CHANGSHA, Nov. 2 (Xinhua) -- Compared with their caged peers, pigs in Huangzhuding lead an idyllic life. Every morning, they take a walk in a nearby pine forest and return to a feast of rose-flavored fodder.
The "rose fragrant pigs" in a village in central China's Hunan Province are known for their rose-filled diet, which is mixed in with their traditional grains of corn, bran, and soybeans. It is now a star product of the village, which has residents eyeing an expanding Chinese market for branded, high-end agricultural products.
The roses they eat come from nearby towns in Hengnan county, which started planting roses in 2013, nurturing a sprawling industry producing a range of byproducts including essential oils, rose cakes, rose tea and rose honey cream.
The unlikely partnership of roses and pigs is a new idea in the local industry.
"The rose petals are mainly used for producing essential oils. After extraction, large amounts of rose residue remain," said Tang Huaying, general manager of Hunan Guanglin Agricultural Technology, a company that manages the local rose plantation and byproduct production.
Under the guidance of agricultural experts, they turned the leftover roses into fodder, Tang said. "Meanwhile, pig manure is converted into organic fertilizers for roses."
The development of both the rose and pig industries has become an innovation in the local poverty reduction campaign, luring back many villagers who sought out better-paying jobs in other cities.
Wang Yisong, from Changping village, used to work in construction before coming home to plant roses in 2014.
"The hilly landscape here is not suitable for growing crops. We only earned 2,000-3,000 yuan (287-431 U.S. dollars) per year from about one mu (0.06 hectare) of land," Wang said. Now he and his wife have a net income of 300,000 yuan a year from their 11 hectares of roses.
Zhong Yanbao, a local pig farmer, said they adopted the rose diet and slow-paced "eco-farming" to improve the quality of pork and to make it "taste like what it used to be."
Whether the pork tastes better is yet to be verified, but the "rose fragrant pigs" have become a popular local brand, sold to the cities of Changsha and Hengyang in Hunan province at double the price of ordinary pork.
China is the biggest pork producer and consumer in the world, with an average pork consumption of over 50 million tonnes per year. In recent years, the market has seen "upgraded consumption" with greater demand for branded and organic pork.
To cater to the booming demands, a new delivery facility has been built near the rose plantation to accommodate as many as 400 sows, as villagers eye a rosy market for their pigs.
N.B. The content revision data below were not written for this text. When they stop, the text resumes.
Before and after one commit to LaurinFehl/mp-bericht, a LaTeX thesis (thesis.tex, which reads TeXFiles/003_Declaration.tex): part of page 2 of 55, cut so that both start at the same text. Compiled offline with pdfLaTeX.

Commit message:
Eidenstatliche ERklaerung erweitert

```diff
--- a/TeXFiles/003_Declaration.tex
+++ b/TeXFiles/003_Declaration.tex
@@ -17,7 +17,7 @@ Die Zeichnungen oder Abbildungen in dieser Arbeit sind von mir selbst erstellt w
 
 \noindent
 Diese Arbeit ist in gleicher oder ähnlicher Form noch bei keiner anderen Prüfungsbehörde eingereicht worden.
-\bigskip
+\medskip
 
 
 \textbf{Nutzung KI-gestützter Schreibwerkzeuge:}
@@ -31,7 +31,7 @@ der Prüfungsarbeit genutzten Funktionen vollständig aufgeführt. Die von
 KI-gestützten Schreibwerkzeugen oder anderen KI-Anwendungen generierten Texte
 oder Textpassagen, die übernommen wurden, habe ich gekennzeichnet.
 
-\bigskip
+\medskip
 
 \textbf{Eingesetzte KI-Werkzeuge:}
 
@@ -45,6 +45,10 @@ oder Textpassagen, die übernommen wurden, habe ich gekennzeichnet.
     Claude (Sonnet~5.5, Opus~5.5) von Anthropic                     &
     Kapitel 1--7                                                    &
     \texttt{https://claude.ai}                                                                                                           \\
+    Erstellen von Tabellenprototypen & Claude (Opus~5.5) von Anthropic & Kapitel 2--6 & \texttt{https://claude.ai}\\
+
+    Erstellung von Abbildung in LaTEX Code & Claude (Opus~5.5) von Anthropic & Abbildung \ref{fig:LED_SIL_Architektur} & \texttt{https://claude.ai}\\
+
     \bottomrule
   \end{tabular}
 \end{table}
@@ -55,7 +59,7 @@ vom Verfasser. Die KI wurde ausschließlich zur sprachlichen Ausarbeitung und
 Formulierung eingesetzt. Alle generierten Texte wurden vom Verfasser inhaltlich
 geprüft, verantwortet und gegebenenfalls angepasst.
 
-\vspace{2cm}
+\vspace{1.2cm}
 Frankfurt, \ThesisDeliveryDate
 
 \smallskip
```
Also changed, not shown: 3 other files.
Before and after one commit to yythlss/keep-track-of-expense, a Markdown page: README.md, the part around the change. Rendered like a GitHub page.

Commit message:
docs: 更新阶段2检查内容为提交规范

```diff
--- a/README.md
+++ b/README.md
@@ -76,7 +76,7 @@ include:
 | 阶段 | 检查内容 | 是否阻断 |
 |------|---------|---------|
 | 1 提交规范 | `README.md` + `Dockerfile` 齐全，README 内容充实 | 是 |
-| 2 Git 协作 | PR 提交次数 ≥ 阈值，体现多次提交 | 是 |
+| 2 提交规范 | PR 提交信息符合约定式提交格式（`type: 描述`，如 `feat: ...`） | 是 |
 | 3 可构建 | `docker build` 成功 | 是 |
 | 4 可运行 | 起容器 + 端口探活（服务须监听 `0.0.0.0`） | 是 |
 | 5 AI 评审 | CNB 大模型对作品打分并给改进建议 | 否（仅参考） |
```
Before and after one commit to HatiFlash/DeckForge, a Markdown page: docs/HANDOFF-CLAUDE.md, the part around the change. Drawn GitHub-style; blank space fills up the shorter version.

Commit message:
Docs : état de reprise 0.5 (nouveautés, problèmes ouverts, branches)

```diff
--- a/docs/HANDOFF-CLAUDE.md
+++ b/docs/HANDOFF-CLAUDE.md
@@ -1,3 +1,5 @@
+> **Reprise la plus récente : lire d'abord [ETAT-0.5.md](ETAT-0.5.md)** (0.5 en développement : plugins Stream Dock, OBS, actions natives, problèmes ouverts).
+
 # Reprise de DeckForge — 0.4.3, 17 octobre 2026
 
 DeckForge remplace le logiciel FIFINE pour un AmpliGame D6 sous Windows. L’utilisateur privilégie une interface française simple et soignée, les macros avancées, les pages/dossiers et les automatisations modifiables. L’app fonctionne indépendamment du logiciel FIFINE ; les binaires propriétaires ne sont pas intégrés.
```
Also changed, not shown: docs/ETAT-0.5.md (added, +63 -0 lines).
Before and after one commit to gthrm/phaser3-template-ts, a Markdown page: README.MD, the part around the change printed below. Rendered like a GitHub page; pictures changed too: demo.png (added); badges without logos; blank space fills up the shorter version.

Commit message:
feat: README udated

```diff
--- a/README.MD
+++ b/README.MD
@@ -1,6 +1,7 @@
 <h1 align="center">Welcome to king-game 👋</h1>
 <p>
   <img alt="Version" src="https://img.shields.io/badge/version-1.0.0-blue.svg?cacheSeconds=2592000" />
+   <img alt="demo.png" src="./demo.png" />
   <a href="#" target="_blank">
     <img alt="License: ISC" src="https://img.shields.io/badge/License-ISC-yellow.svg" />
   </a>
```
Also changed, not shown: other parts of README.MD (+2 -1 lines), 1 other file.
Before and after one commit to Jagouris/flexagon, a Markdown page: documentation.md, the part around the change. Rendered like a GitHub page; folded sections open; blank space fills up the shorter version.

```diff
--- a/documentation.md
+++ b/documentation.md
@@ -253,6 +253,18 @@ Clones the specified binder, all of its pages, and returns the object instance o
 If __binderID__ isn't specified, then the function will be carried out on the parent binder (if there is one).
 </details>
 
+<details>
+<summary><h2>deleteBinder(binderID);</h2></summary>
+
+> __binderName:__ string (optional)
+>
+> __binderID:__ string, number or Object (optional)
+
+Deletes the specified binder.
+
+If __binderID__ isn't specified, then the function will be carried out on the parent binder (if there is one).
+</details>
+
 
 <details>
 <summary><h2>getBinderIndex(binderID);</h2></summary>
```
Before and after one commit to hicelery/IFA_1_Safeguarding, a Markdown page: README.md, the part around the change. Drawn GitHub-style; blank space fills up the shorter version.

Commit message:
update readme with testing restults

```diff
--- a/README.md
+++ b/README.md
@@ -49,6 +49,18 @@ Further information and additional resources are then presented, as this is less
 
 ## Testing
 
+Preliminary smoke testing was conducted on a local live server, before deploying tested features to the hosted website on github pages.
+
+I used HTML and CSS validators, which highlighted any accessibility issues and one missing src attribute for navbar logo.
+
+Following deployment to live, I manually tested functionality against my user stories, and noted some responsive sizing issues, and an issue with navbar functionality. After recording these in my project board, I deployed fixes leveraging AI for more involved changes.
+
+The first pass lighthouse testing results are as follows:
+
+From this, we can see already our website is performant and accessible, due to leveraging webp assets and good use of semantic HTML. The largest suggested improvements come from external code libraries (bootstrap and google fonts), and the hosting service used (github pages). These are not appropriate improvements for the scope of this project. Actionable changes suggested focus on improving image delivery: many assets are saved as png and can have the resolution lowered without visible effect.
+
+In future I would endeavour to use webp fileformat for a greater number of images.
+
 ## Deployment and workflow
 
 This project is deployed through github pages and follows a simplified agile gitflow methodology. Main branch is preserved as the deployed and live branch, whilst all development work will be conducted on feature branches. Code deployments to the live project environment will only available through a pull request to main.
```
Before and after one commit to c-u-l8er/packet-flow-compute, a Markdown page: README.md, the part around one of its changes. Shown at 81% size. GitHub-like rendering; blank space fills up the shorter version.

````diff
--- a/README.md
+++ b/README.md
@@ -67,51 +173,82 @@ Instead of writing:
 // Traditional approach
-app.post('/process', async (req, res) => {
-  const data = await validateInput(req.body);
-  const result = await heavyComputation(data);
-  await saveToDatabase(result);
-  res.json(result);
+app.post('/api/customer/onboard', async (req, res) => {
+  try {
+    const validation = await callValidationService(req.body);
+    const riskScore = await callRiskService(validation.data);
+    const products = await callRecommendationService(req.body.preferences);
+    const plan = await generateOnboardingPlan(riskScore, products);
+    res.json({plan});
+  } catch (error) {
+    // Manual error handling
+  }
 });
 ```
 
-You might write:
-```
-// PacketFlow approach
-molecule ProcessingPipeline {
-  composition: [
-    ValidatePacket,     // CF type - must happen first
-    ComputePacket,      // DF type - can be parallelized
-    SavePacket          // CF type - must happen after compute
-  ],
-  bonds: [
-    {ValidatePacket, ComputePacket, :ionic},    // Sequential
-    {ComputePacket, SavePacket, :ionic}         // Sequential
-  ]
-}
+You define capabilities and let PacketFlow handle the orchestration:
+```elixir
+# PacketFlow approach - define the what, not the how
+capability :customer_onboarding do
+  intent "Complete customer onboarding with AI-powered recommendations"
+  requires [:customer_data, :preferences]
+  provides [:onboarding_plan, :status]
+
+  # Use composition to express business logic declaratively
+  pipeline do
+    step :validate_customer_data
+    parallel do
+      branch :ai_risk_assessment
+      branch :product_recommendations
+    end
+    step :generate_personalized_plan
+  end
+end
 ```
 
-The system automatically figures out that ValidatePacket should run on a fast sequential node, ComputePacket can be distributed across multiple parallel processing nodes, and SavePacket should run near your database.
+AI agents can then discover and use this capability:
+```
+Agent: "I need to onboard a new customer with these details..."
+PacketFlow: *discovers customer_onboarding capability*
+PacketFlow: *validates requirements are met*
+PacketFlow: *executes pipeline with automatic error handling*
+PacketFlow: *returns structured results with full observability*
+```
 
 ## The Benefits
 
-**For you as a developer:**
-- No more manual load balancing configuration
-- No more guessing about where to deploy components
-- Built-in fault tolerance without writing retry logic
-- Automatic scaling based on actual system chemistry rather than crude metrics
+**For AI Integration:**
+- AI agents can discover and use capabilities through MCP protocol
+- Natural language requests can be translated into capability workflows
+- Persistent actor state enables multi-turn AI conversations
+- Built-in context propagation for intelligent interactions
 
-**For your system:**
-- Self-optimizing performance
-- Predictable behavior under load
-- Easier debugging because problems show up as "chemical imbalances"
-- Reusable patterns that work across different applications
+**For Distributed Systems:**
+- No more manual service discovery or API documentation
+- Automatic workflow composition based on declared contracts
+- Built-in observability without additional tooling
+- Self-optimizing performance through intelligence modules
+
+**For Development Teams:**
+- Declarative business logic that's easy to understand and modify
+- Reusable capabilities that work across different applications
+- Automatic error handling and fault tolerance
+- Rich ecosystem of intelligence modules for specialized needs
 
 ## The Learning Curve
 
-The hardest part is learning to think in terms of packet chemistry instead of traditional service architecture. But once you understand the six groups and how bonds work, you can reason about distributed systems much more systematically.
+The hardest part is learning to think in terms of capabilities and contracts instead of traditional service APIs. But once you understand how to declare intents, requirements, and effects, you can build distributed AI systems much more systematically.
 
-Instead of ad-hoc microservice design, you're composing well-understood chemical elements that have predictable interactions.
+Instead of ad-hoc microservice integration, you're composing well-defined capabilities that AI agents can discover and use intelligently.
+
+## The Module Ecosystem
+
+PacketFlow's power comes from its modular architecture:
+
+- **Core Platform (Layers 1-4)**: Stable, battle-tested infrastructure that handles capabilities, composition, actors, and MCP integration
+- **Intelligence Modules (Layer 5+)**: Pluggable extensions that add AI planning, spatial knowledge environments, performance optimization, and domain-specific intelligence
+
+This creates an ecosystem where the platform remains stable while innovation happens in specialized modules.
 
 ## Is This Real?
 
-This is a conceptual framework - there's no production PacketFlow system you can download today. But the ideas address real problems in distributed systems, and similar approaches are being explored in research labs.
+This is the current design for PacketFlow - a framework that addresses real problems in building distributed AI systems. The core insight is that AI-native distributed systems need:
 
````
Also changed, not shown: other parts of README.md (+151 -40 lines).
Peng Yinglin, a researcher with Hunan Institute of Animal Husbandry and Veterinary Medicine, said the rose fodder serves as a nutritional supplement, though whether the pork tastes differently requires further tests.
"The real significance of the [rose-pig] model is that it connects the animal husbandry and floriculture to raise the 'brand value' of agricultural products and improve the incomes of farmers," said Peng.